[Aim of the exercise] Search the records below for the word "span". Pull out each line that has it.

Stored data
---------------
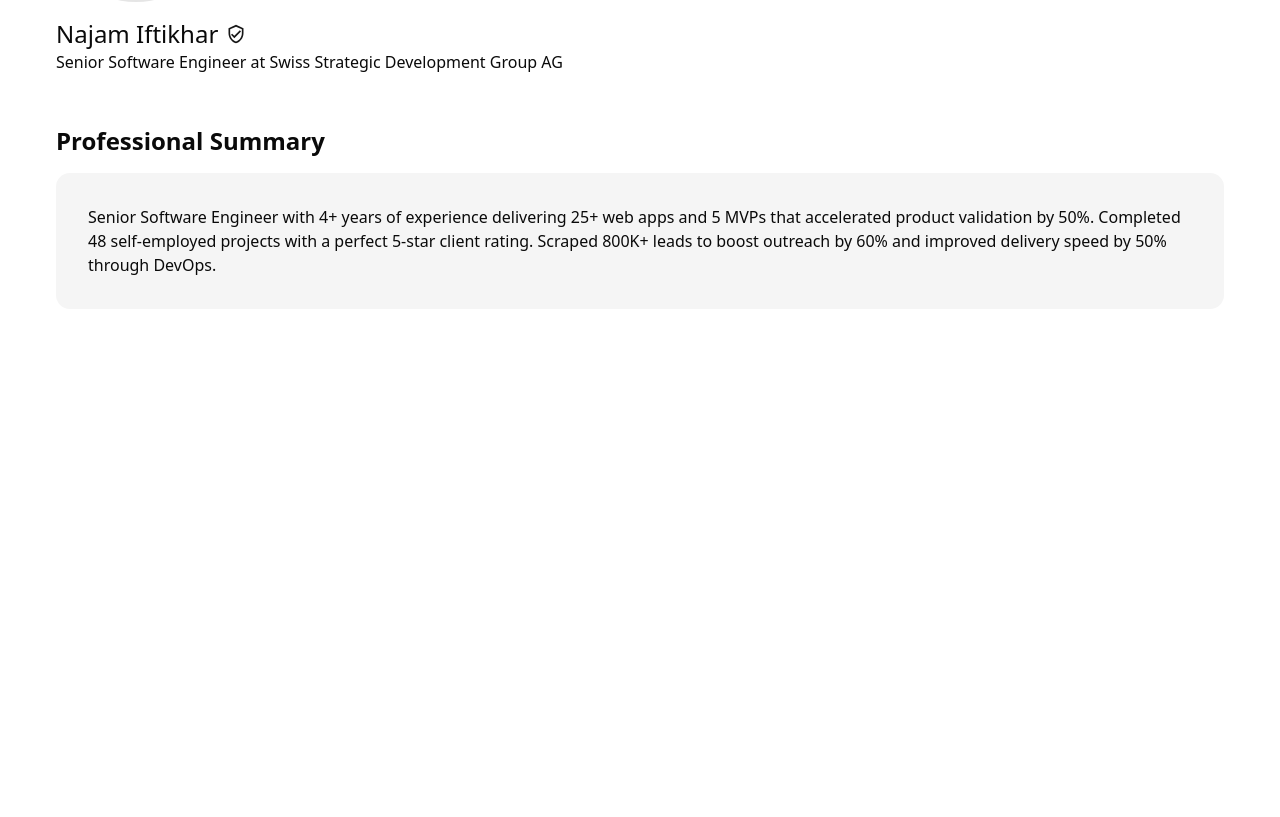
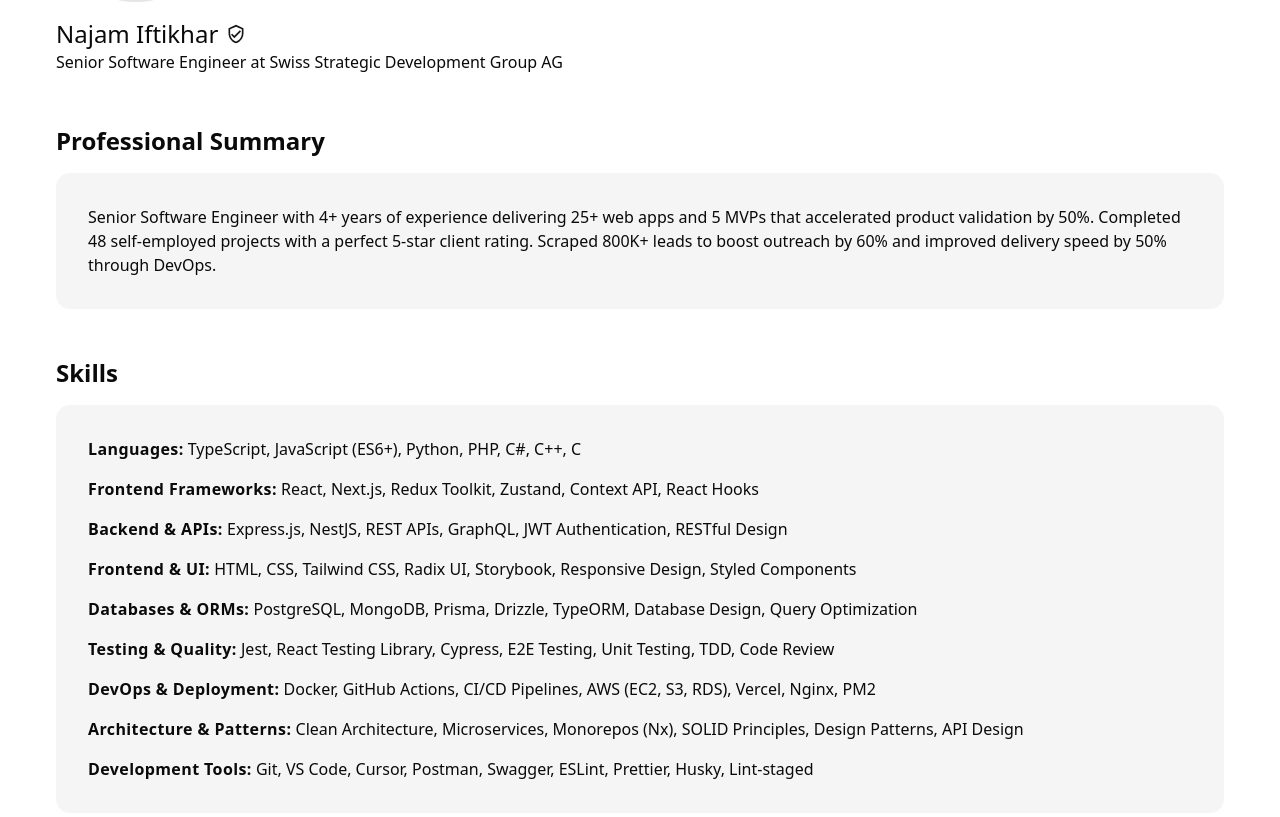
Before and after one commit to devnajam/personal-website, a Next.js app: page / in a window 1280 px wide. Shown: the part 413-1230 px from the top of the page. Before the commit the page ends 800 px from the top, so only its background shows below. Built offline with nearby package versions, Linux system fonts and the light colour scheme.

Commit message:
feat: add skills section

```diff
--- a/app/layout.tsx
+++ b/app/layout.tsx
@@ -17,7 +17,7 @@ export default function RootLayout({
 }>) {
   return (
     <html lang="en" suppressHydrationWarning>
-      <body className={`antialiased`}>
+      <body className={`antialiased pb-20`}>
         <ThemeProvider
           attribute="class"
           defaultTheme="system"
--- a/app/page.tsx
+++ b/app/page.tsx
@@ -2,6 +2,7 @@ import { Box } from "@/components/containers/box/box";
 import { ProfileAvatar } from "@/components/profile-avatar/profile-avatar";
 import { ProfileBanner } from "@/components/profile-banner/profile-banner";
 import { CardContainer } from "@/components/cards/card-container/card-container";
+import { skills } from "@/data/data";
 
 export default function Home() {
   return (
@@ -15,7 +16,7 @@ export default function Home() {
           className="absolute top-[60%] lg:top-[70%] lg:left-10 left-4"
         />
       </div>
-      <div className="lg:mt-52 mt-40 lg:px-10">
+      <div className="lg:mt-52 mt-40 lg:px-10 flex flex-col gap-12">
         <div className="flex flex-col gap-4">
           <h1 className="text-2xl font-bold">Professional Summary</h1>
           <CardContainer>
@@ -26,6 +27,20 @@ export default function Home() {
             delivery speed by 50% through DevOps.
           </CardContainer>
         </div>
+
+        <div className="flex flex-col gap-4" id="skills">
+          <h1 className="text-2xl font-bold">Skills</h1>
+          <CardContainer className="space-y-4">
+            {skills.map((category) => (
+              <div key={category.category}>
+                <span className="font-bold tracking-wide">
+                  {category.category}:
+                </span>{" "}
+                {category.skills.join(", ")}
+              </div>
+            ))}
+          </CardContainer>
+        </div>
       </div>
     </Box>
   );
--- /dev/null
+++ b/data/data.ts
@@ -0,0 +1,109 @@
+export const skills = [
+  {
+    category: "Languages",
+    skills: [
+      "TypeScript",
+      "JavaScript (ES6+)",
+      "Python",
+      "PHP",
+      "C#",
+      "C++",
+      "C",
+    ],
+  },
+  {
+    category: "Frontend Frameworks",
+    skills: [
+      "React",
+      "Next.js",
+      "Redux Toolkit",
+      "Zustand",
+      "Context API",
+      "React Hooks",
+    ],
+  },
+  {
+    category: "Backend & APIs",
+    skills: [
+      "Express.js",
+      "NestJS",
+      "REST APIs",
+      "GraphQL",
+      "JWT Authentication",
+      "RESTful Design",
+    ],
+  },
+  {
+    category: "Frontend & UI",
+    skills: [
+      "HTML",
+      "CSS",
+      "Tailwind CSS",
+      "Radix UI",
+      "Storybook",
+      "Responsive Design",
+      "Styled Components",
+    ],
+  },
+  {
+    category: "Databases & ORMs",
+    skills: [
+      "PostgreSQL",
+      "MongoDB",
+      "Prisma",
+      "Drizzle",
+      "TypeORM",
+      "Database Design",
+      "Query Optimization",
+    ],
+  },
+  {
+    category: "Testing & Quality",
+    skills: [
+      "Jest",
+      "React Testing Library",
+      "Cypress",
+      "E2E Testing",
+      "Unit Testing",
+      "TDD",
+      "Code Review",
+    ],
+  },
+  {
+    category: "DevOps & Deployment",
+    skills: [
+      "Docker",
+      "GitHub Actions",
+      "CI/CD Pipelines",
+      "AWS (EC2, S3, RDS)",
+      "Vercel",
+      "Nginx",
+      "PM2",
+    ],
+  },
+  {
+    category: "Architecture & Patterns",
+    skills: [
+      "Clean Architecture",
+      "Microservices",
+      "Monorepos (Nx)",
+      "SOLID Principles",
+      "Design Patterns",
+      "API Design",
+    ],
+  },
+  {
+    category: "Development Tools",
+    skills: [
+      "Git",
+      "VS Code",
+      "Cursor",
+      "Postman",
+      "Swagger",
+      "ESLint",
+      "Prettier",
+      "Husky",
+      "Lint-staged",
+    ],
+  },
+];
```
---------------
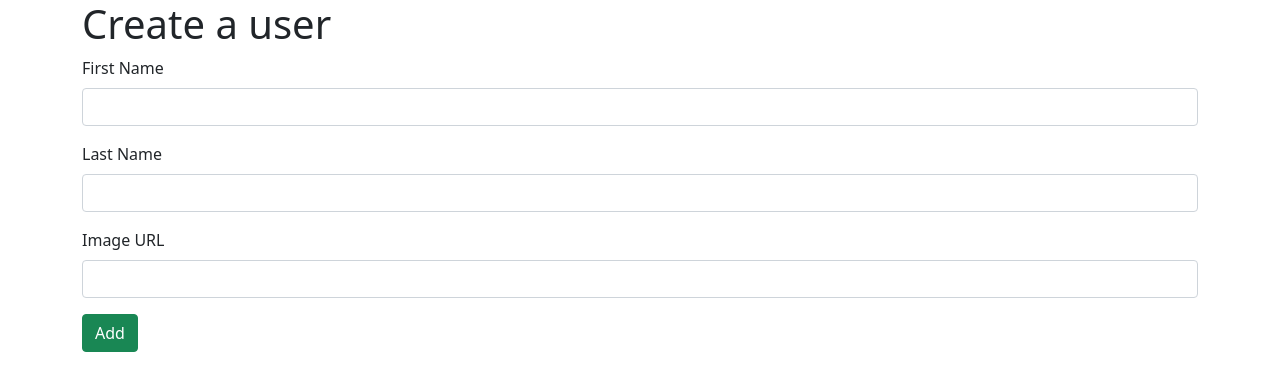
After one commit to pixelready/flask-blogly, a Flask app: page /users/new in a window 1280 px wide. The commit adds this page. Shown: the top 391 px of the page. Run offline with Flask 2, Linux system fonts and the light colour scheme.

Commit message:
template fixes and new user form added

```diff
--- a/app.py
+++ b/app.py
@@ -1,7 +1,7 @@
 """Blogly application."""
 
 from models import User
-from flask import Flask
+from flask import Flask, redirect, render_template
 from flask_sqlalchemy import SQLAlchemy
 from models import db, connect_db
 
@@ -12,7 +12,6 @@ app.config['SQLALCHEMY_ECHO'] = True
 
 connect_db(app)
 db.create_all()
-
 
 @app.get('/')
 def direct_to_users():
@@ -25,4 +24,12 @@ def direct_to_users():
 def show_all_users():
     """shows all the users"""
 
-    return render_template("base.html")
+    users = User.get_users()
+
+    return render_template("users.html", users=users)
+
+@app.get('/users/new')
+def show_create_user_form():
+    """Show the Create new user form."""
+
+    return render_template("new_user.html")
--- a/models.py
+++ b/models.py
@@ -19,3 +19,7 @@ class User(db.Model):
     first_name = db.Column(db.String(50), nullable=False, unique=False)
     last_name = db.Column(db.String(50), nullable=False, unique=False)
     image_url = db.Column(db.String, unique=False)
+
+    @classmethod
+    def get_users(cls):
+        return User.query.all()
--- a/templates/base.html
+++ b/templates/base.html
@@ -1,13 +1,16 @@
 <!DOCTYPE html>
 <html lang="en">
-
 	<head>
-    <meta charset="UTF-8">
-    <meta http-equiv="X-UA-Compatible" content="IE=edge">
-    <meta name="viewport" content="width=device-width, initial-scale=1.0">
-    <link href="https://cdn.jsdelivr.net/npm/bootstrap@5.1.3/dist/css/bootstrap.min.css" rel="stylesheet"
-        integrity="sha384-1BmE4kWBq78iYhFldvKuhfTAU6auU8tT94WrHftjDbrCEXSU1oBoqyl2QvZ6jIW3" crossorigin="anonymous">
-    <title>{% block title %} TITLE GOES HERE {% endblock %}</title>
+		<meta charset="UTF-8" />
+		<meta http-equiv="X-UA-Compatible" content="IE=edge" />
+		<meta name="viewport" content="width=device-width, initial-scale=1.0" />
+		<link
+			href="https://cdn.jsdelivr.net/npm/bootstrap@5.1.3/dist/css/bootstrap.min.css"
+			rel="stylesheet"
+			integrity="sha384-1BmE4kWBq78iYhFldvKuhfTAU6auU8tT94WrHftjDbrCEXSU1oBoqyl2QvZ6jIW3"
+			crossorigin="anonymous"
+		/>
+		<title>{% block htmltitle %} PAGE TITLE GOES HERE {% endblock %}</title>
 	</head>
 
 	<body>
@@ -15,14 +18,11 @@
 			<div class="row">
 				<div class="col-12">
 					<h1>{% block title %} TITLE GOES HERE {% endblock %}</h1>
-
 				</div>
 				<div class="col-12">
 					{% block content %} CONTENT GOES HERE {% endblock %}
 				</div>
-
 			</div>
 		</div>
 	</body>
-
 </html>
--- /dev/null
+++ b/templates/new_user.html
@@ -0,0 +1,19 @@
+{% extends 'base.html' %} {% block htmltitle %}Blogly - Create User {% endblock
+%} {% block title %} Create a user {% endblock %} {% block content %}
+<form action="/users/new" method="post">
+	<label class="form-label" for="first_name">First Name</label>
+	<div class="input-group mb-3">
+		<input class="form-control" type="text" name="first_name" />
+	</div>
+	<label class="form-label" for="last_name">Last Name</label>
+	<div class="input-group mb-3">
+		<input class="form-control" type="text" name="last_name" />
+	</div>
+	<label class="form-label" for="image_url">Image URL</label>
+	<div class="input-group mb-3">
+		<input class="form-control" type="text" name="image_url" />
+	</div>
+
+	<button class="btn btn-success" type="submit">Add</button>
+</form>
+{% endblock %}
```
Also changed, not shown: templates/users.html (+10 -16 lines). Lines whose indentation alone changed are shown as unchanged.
---------------
[Answer section]
+                <span className="font-bold tracking-wide">
+                </span>{" "}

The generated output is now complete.